##### RECORDED DATA #####

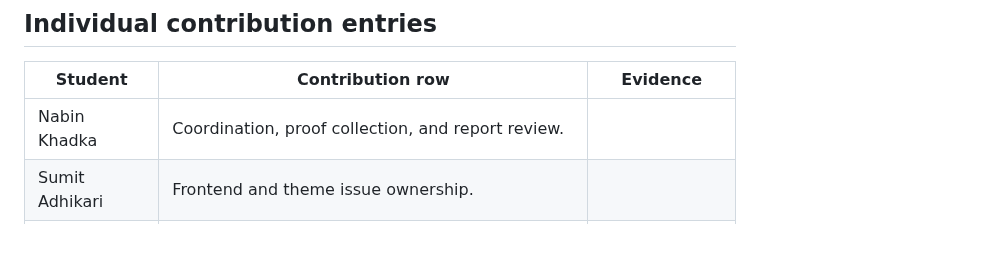
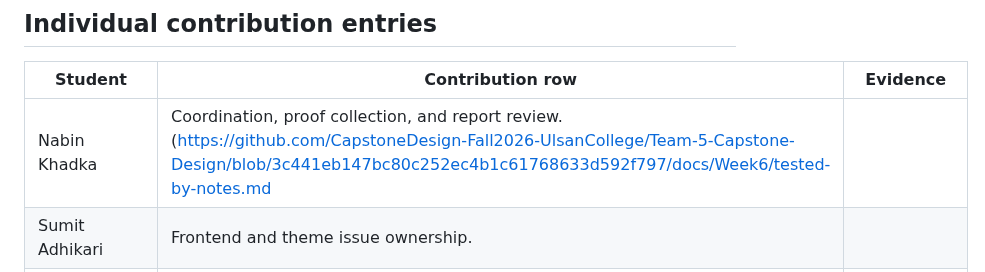
Before and after one commit to CapstoneDesign-Fall2026-UlsanCollege/Team-5-Capstone-Design, a Markdown page: docs/Week6/WEEKLY_REPORT.md, the part around the change. Drawn GitHub-style; blank space fills up the shorter version.

Commit message:
Update WEEKLY_REPORT.md with contribution evidence
Added evidence links for individual contributions.

```diff
--- a/docs/Week6/WEEKLY_REPORT.md
+++ b/docs/Week6/WEEKLY_REPORT.md
@@ -88,7 +88,7 @@ Theme/color inconsistency in the visual UI remains open and should be tracked in
 
 | Student | Contribution row | Evidence |
 |---|---| --- |
-| Nabin Khadka | Coordination, proof collection, and report review. |
+| Nabin Khadka | Coordination, proof collection, and report review. (https://github.com/CapstoneDesign-Fall2026-UlsanCollege/Team-5-Capstone-Design/blob/3c441eb147bc80c252ec4b1c61768633d592f797/docs/Week6/tested-by-notes.md|
 | Sumit Adhikari | Frontend and theme issue ownership. |
 | RaiPrabin697 | Tester/evidence support and documentation consistency review, test the user path | [Week 6 tested-by note](tested-by-notes.md)[Related issue](https://github.com/CapstoneDesign-Fall2026-UlsanCollege/Team-5-Capstone-Design/issues/23) |
 | princekark | Repeat Tester role and feedback/report ownership | [Week 6 feedback](WEEK6_FEEDBACK_AND_SUGGESTIONS.md) [repeat test](https://github.com/CapstoneDesign-Fall2026-UlsanCollege/Team-5-Capstone-Design/issues/23#issuecomment-6128260620) |
```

#####

> INSTRUCTIONS TO FOLLOW
The expected output is every line of the records in which the string "Nabin" appears.

> SOLUTION TO THE PROBLEM
-| Nabin Khadka | Coordination, proof collection, and report review. |
+| Nabin Khadka | Coordination, proof collection, and report review. (https://github.com/CapstoneDesign-Fall2026-UlsanCollege/Team-5-Capstone-Design/blob/3c441eb147bc80c252ec4b1c61768633d592f797/docs/Week6/tested-by-notes.md|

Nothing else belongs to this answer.